Most organizations would be happy to last for centuries, as the Venetian Republic did. From 697 to 1797 AD, Venice’s technological acumen, geographic position, and unconventionality were interlocking advantages that allowed the Most Serene Republic to flourish. But when change comes suddenly, it can turn strengths into weaknesses and sweep away even thousand-year success stories.
Venice’s military technology and the city’s pivotal location on the main trade routes of the time gave Venice several strong, mutually reinforcing advantages.
The Arsenal, an advanced naval munitions factory that anticipated by several centuries the production-line method of manufacture, was the beating heart of the Venetian naval industry. From the thirteenth century on, the Arsenal nurtured creativity and spurred innovation and entrepreneurship in the construction of its galleys.
The city’s geographic location helped it to defend itself from both land- and sea-based invaders. This location, consisting of a series of islands in a marshy lagoon, also pushed it to develop a (then unusual) trading and moneylending economy, since there was little land to support agriculture. And its position at the top of the Adriatic Sea allowed it to become a vital trading hub, connecting the East with the West via the Mediterranean.
If, as Michael Porter wrote, competitive advantage stems from how “activities fit and reinforce one another….creating a chain that is as strong as its strongest link,” then strategic fit is something that the Venetian Republic had in spades.
But, like a lot of successful entities, Venice reached a point where it focused more on exploitation than exploration: Venetian traders followed existing paths to success.
Tag Archives: Innovation
Innovation is one of the driving forces in our world. The constant creation of new ideas and their transformation into technologies and products forms a powerful cornerstone for 21st century society. Indeed, many universities and institutes, along with regions such as Silicon Valley, cultivate this process.
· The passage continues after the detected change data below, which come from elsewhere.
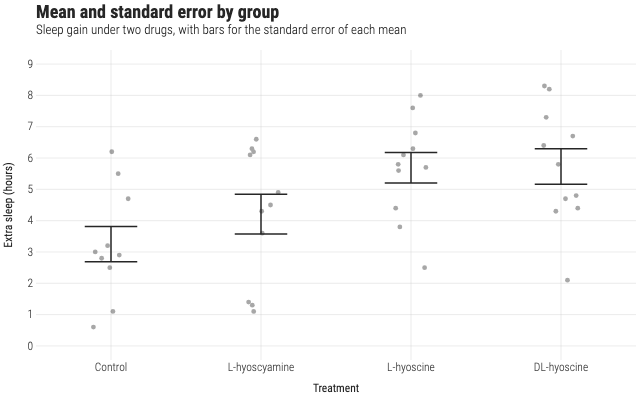
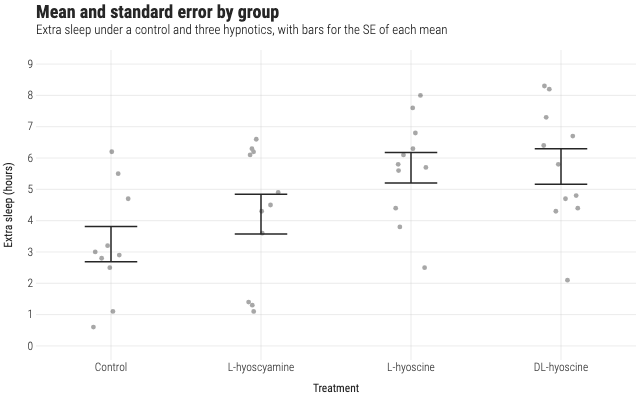
fix(docs): sync README showcase, recapture previews, fix two titles
Refresh gallery provenance after the copy pass, keep README snippets
aligned with Example.svelte, and correct facet/wrap and errorbar/mean-se
labels that misdescribed the data.

Changed region(s): [[0.0625, 0.06, 0.7188, 0.09]]

diff --git a/examples/manifest.ts b/examples/manifest.ts
@@ -316,8 +316,8 @@ export const EXAMPLES: readonly ExampleManifestEntry[] = [
     id: "facet/wrap",
     category: "facet",
     name: "wrap",
-    title: "One panel per parent height class",
-    description: "Facet wrap when a third variable should become a grid of small multiples.",
+    title: "One panel per parent–child pair type",
+    description: "Facet wrap when a grouping field should become a grid of small multiples.",
     tags: ["facet", "histogram", "bin", "wrap", "weight"],
     docsSection: "Facets",
     hasData: true,

diff --git a/examples/facet/wrap/spec.ts b/examples/facet/wrap/spec.ts
@@ -12,9 +12,9 @@ export default defineExample(
     .facet({ wrap: "pair", ncol: 2 })
     .theme("ggplot2")
     .labs({
-      title: "One panel per parent height class",
+      title: "One panel per parent–child pair type",
       subtitle:
-        "Child height against the other parent; panels step through the first parent's height",
+        "Child height histograms for father→son, father→daughter, mother→son, mother→daughter",
       x: "Child's height (inches)",
       y: "Children",
     })

diff --git a/examples/facet/wrap/Example.svelte b/examples/facet/wrap/Example.svelte
@@ -19,8 +19,8 @@
   <ThemeGgplot2 />
   <FacetWrap field="pair" ncol={2} />
   <Labs
-    title="One panel per parent height class"
-    subtitle="Child height against the other parent; panels step through the first parent's height"
+    title="One panel per parent–child pair type"
+    subtitle="Child height histograms for father→son, father→daughter, mother→son, mother→daughter"
     x="Child's height (inches)"
     y="Children"
   />

diff --git a/examples/errorbar/mean-se/spec.ts b/examples/errorbar/mean-se/spec.ts
@@ -18,7 +18,8 @@ export default defineExample(
     .theme("hrbr")
     .labs({
       title: "Mean and standard error by group",
-      subtitle: "Sleep gain under two drugs, with bars for the standard error of each mean",
+      subtitle:
+        "Extra sleep under a control and three hypnotics, with bars for the SE of each mean",
       x: "Treatment",
       y: "Extra sleep (hours)",
     })

diff --git a/examples/errorbar/mean-se/Example.svelte b/examples/errorbar/mean-se/Example.svelte
@@ -23,7 +23,7 @@
   />
   <Labs
     title="Mean and standard error by group"
-    subtitle="Sleep gain under two drugs, with bars for the standard error of each mean"
+    subtitle="Extra sleep under a control and three hypnotics, with bars for the SE of each mean"
     x="Treatment"
     y="Extra sleep (hours)"
   />

diff --git a/README.md b/README.md
@@ -94,8 +94,8 @@ and Windows.
     values={["#d14d41", "#014d64", "#4385be"]}
   />
   <Labs
-    title="Deaths in the Crimea, 1854–56"
-    subtitle="Annual rate per 1,000 — disease dwarfs combat, then collapses"
+    title="Stacked deaths by cause over time"
+    subtitle="Monthly rates split so each band is one cause of death"
     x="Month"
     y="Deaths per 1,000 per year"
     fill="Cause"
@@ -131,8 +131,8 @@ and Windows.
     values={["#8b7ec8", "#3aa99f"]}
   />
   <Labs
-    title="Heights of Galton's 934 adult children"
-    subtitle="Two overlapping distributions, separated at the means"
+    title="Two densities on one axis"
+    subtitle="Heights for sons and daughters; the means separate while the ranges overlap"
     x="Height (inches)"
     y="Density"
     fill="Child"
@@ -209,8 +209,8 @@ and Windows.
   <ThemeGgplot2 />
   <FacetWrap field="pair" ncol={2} />
   <Labs
-    title="4,892 English children, measured by Pearson and Lee"
-    subtitle="Sons stand four and a half inches taller; the two daughter panels are the same girls, tabulated against each parent"
+    title="One panel per parent–child pair type"
+    subtitle="Child height histograms for father→son, father→daughter, mother→son, mother→daughter"
     x="Child's height (inches)"
     y="Children"
   />
@@ -246,8 +246,8 @@ and Windows.
     values={["#c14a3d", "#3c6e8f"]}
   />
   <Labs
-    title="Who sailed with the Armada, 1588"
-    subtitle="Soldiers outnumber sailors everywhere except the galleys and the light pataches"
+    title="Parts of a whole within each group"
+    subtitle="Share of soldiers and sailors in each squadron"
     x="Squadron"
     y="Share of complement"
     fill="Role"
@@ -281,8 +281,8 @@ and Windows.
   <CoordFixed />
   <ScaleColorContinuous scheme="viridis" labels="d" />
   <Labs
-    title="Eleven maps of the Great Lakes, 1688–1818"
-    subtitle="White crosses are the 39 true positions; each dot is one map's attempt at one of them"
+    title="Map attempts against true positions"
+    subtitle="White crosses are truth; each dot is one historical map's attempt at a point"
     x="Longitude (°)"
     y="Latitude (°)"
     color="Map year"
@@ -326,8 +326,8 @@ Guides are separate from scale math:
   <ThemeFew />
   <ScaleXDiscrete domain={["Jun 5", "Jun 7", "Jun 9", "Jun 12", "Jul 2"]} />
   <Labs
-    title="Michelson's five runs, 1879"
-    subtitle="Twenty measurements each — the runs disagree more than the readings within them"
+    title="Boxplots for five runs of the same experiment"
+    subtitle="Twenty measurements per run; the boxes show the runs disagree more than readings within a run"
     x="Run"
     y="Velocity (km/s − 299,000)"
   />
@@ -356,8 +356,8 @@ Guides are separate from scale math:
 <GGPlot data={britishExports} aes={{ x: "year", y: "value" }}>
   <ThemeFivethirtyeight />
   <Labs
-    title="British and Irish exports, 1855–1899"
-    subtitle="Raw four-digit strings infer a calendar scale"
+    title="Years inferred from raw four-digit strings"
+    subtitle="Export totals over time without pre-parsing dates in the table"
     x="Year"
     y="£ millions"
   />
@@ -389,8 +389,8 @@ Guides are separate from scale math:
   <ThemeFivethirtyeight />
   <ScaleXDiscrete domain={["Vaccinated", "Placebo", "Not inoculated"]} />
   <Labs
-    title="The Salk vaccine field trial, 1954"
-    subtitle="Paralytic polio per 100,000 children in the randomised arm"
+    title="Columns with the rate printed on each bar"
+    subtitle="Paralytic polio per 100,000 children in each arm of the trial"
     x="Group"
     y="Cases per 100,000"
   />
And yet the process of innovation is something of a mystery. A wide range of researchers have studied it, ranging from economists and anthropologists to evolutionary biologists and engineers. Their goal is to understand how innovation happens and the factors that drive it so that they can optimize conditions for future innovation.
This approach has had limited success, however. The rate at which innovations appear and disappear has been carefully measured. It follows a set of well-characterized patterns that scientists observe in many different circumstances. And yet, nobody has been able to explain how this pattern arises or why it governs innovation.
A recent wave of high-profile cyber-attacks — with objectives ranging from disrupting critical infrastructure to influencing the US presidential election — has heightened attention around the need for stronger security and governance measures in the public domain. Technological advances have also facilitated a significant uplift in industrial espionage, which could grow further in an era of state-sponsored use of cyber technology. Meanwhile, the future weaponization of AI and robotics by rogue states or terrorists and the scope for hacking global satellite systems are also firmly on the radar of security specialists.
As businesses embrace innovation, they also take on new risks. Not only are companies buying and employing technology that creates new exposure, their IT systems are becoming increasingly connected to those of other companies in their value chain, such as suppliers, customers and utilities. Additionally, more IoT devices are being deployed to improve productivity or increase safety. This expanding interconnectedness, often facilitated by devices with limited security, creates additional points of vulnerability to cyber-attack and makes assessing the risk permutations that much more difficult.
Other innovations in the technology landscape, such as the migration of data and software to the Cloud and the use of AI and robotics in commercial applications, are also shifting the nature of cyber risk. At the same time, companies implementing innovations may be assuming, through legacy contracts, new liabilities where legal precedent is embryonic at best, along with vulnerabilities they will find challenging to mitigate or transfer into insurance markets.
Cross-border data flows are being slowed by a rise in government intervention. Some measures are aimed at consumer protection. For example, the European Union’s General Data Protection Regulation (GPDR) is driven primarily by privacy concerns on personal data. Other initiatives are aimed at state protection, driven by heightened security concerns. These measures enforce a range of protectionist policies, including prohibitive technical standards, censorship, surveillance and data localization. China, for instance, has joined Russia in tightening the requirements placed on foreign companies to store information within national borders. Increasing regulation is complicating the space for business to work in and aggravating “splinternet” tendencies.
These trends may present significant challenges for businesses. Compliance with new regulation could be costly, and failure to comply could result in significant sanctions. Restricted access to digital supply chains and markets will create complexities for firms with global operating models. In an era of heightened nationalism, this direction could threaten open global competition.